That look on his frightened face touched Albert deeply; it reminded him of himself as a young, frightened soldier.
Visibly shaking, he released the chain to help the boy.
That’s when he saw the other youth, older, darker skinned, peering round the staircase and now walking purposely toward the injured boy, a large gleaming knife in his hand.

The younger tried to stand to defend himself. Albert watched, horror struck, as the older yanked the younger by his wild black hair and the knife sliced its way across the young neck, opening the carteroid artery. Immediately a rush of blood shot out like a released champagne cork, landing on Albert’s only pair of trousers and his checked wool slippers.
The young body slumped dead on the ground. Blood flowed along the passage and over the edge of the balcony.
Albert went to shut his door, but too late the murderer had seen him. Their eyes held each other, one in terror, the other venom.

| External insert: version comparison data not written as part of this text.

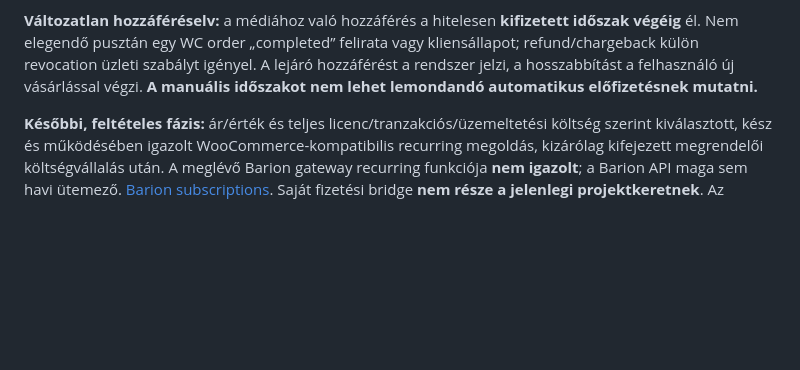
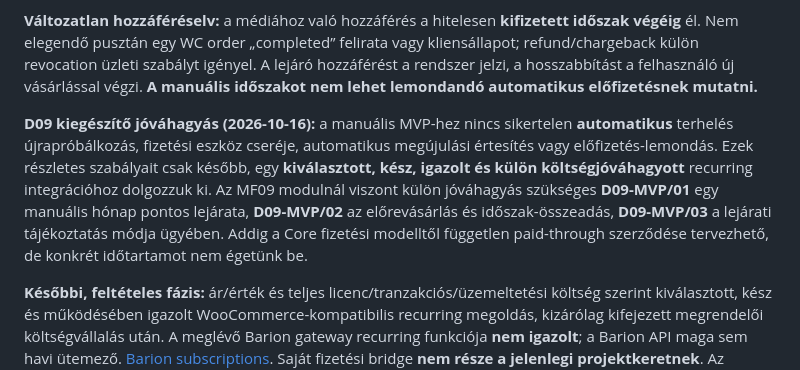
Before and after one commit to realabu/ringato-pwa-demo, a Markdown page: docs/implementation-plan/02-architektura.md, the part around the change. GitHub-like rendering; blank space fills up the shorter version.

Commit message:
docs: defer recurring operations until selected integration; isolate D09 MVP decisions

```diff
--- a/docs/implementation-plan/02-architektura.md
+++ b/docs/implementation-plan/02-architektura.md
@@ -142,6 +142,8 @@ Lejárt hold után beérkező sikeres fizetés: ugyanazon eseményzár mellett
 
 **Változatlan hozzáféréselv:** a médiához való hozzáférés a hitelesen **kifizetett időszak végéig** él. Nem elegendő pusztán egy WC order „completed” felirata vagy kliensállapot; refund/chargeback külön revocation üzleti szabályt igényel. A lejáró hozzáférést a rendszer jelzi, a hosszabbítást a felhasználó új vásárlással végzi. **A manuális időszakot nem lehet lemondandó automatikus előfizetésnek mutatni.**
 
+**D09 kiegészítő jóváhagyás (2026-10-16):** a manuális MVP-hez nincs sikertelen **automatikus** terhelés újrapróbálkozás, fizetési eszköz cseréje, automatikus megújulási értesítés vagy előfizetés-lemondás. Ezek részletes szabályait csak később, egy **kiválasztott, kész, igazolt és külön költségjóváhagyott** recurring integrációhoz dolgozzuk ki. Az MF09 modulnál viszont külön jóváhagyás szükséges **D09-MVP/01** egy manuális hónap pontos lejárata, **D09-MVP/02** az előrevásárlás és időszak-összeadás, **D09-MVP/03** a lejárati tájékoztatás módja ügyében. Addig a Core fizetési modelltől független paid-through szerződése tervezhető, de konkrét időtartamot nem égetünk be.
+
 **Későbbi, feltételes fázis:** ár/érték és teljes licenc/tranzakciós/üzemeltetési költség szerint kiválasztott, kész és működésében igazolt WooCommerce-kompatibilis recurring megoldás, kizárólag kifejezett megrendelői költségvállalás után. A meglévő Barion gateway recurring funkciója **nem igazolt**; a Barion API maga sem havi ütemező. [Barion subscriptions](https://docs.barion.com/Subscriptions%3A_set_up_recurring_billing). Saját fizetési bridge **nem része a jelenlegi projektkeretnek**. Az adaptercsere nem módosítja a Core paid-through jogosultsági szerződését, a meglévő hozzáféréseket migrálni/összefésülni kell. Később a megújulás/lemondás/kártyacsere/retry külön elfogadási teszt.
 
 ## 6. Média, push és üzenet
```
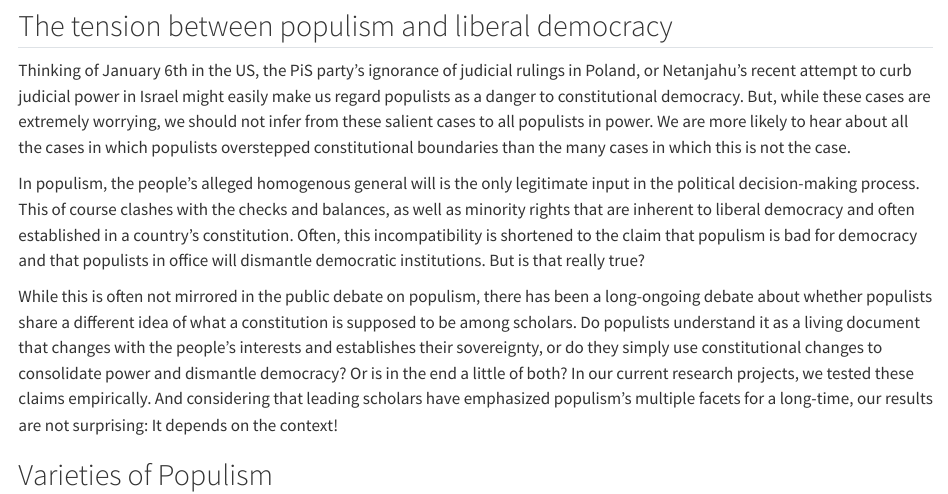
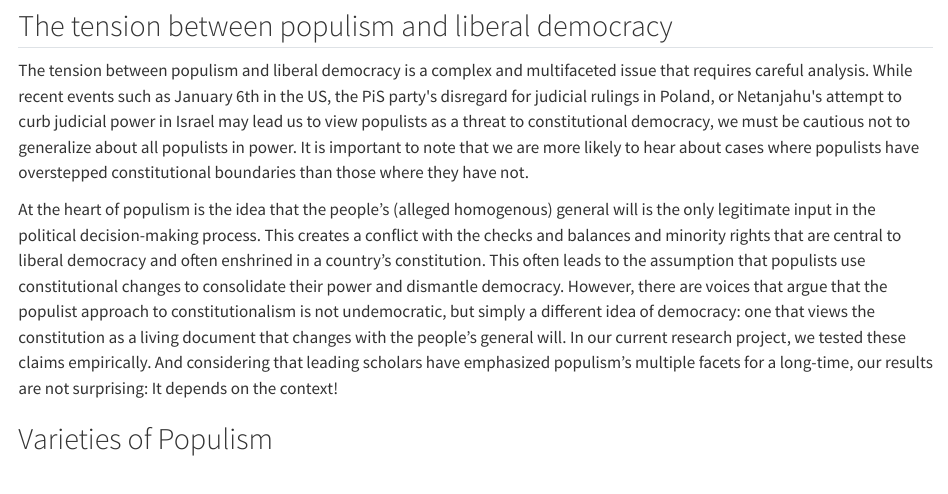
Before and after one commit to jasminskoenig/blog_loop, a Quarto document (Blog.qmd): the page in a window 1100 px wide, from 190 px down. Rendered offline with R 4.5, knitr and Pandoc in place of Quarto, with nearby package versions; some code elsewhere in the file could not run offline.

Commit message:
updated text

```diff
--- a/Blog.qmd
+++ b/Blog.qmd
@@ -18,11 +18,9 @@ wordcount
 
 <!--# In their kick-off of this series, Petra Guasti and Mattia Zulianello briefly touched upon one of the most discussed features of populism: That it is in conflict with the core tenets of liberal democracy.   -->
 
-Thinking of January 6th in the US, the PiS party's ignorance of judicial rulings in Poland, or Netanjahu's recent attempt to curb judicial power in Israel might easily make us regard populists as a danger to constitutional democracy. But, while these cases are extremely worrying, we should not infer from these salient cases to all populists in power. We are more likely to hear about all the cases in which populists overstepped constitutional boundaries than the many cases in which this is not the case.
+The tension between populism and liberal democracy is a complex and multifaceted issue that requires careful analysis. While recent events such as January 6th in the US, the PiS party\'s disregard for judicial rulings in Poland, or Netanjahu\'s attempt to curb judicial power in Israel may lead us to view populists as a threat to constitutional democracy, we must be cautious not to generalize about all populists in power. It is important to note that we are more likely to hear about cases where populists have overstepped constitutional boundaries than those where they have not.
 
-In populism, the people's alleged homogenous general will is the only legitimate input in the political decision-making process. This of course clashes with the checks and balances, as well as minority rights that are inherent to liberal democracy and often established in a country's constitution. Often, this incompatibility is shortened to the claim that populism is bad for democracy and that populists in office will dismantle democratic institutions. But is that really true?
-
-While this is often not mirrored in the public debate on populism, there has been a long-ongoing debate about whether populists share a different idea of what a constitution is supposed to be among scholars. Do populists understand it as a living document that changes with the people's interests and establishes their sovereignty, or do they simply use constitutional changes to consolidate power and dismantle democracy? Or is in the end a little of both? In our current research projects, we tested these claims empirically. And considering that leading scholars have emphasized populism's multiple facets for a long-time, our results are not surprising: It depends on the context!
+At the heart of populism is the idea that the people's (alleged homogenous) general will is the only legitimate input in the political decision-making process. This creates a conflict with the checks and balances and minority rights that are central to liberal democracy and often enshrined in a country's constitution. This often leads to the assumption that populists use constitutional changes to consolidate their power and dismantle democracy. However, there are voices that argue that the populist approach to constitutionalism is not undemocratic, but simply a different idea of democracy: one that views the constitution as a living document that changes with the people's general will. In our current research project, we tested these claims empirically. And considering that leading scholars have emphasized populism's multiple facets for a long-time, our results are not surprising: It depends on the context!
 
 ## Varieties of Populism
 
```
Also changed, not shown: Blog.html, 1 other file.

Albert slammed the door shut.

The police were quick on the scene, and the blood at Albert’s front door led to him being questioned. He was trying to wash the blood off his slippers when they knocked. He found it terrifying being taken down to the station, questioned then shown pictures and asked to identify the murderer.

Of course he said he didn’t recognise the culprit, even though the memory of the youth, the knife and those eyes were now stamped on his brain forever.

He was grateful when they drove him home, even in a police car, he felt too shaken to take the bus.
It was the next morning. He was scraping charcoal off his toast, he had burned the last two slices of his loaf, and he wouldn’t be going out for any more until the end of the week, even if he did have the money.
He thought it was the police again when the doorbell rang. He opened it without the chain.
Those same murdering eyes stared at him.

He tried to shut the door. The foot in it prevented him. Albert felt his saliva dry in his mouth. ‘ they asked me, sh..showed me your picture,’ he said trying to control his stuttering. ‘I s..said I never saw your face. I n…never grassed you up. Leave me alone. Please.’
A hand came up from the youth’s side. It held a .22 revolver, the pack pointing at Albert’s face.
His heartbeat doubled and his voice rose and then broke as he begged. ‘Please, I never told.’ His hand tried to protect his face but was knocked aside as the cold steel of the gun pushed into his wrinkled temple.
He started to cry. ‘I..I..s..said I didn’t know nothing, didn’t recognise you...Please trust me.’
‘That was your mistake, Old Man.’ The cock of the safety catch made Albert gasp. He could no longer speak. His body shook pathetically.
‘Trust no one,’ the youth stated, murmuring the talisman that had kept him alive so far. "Trust no one."
Albert heard the shot, but not the silence that followed.

© Linda Regan November 2007
Linda Regan
Author of Passion Killers

The Aby Davis interview

More Stories


© Hackwriters 1999-2007 all rights reserved - all comments are the writers' own responsibiltiy - no liability accepted by or affiliates.